**TASK TO CARRY OUT**
Read the records beneath this task and copy every line that contains the string "nicht".

**DATA EXCERPTS**
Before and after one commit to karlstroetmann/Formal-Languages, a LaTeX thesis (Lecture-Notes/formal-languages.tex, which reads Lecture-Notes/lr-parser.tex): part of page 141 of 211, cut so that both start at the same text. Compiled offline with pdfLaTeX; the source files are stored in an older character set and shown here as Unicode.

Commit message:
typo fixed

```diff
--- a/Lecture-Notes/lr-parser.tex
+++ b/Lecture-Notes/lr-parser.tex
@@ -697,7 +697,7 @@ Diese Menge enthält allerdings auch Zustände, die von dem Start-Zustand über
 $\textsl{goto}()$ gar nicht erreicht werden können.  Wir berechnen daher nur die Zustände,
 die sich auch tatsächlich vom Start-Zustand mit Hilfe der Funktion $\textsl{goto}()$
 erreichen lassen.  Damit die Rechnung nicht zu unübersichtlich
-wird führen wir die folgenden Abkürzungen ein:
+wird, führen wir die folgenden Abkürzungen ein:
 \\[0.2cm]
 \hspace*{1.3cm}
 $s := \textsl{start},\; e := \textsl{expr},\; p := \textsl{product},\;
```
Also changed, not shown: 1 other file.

**SOLVED EXERCISE**
 $\textsl{goto}()$ gar nicht erreicht werden können.  Wir berechnen daher nur die Zustände,
 erreichen lassen.  Damit die Rechnung nicht zu unübersichtlich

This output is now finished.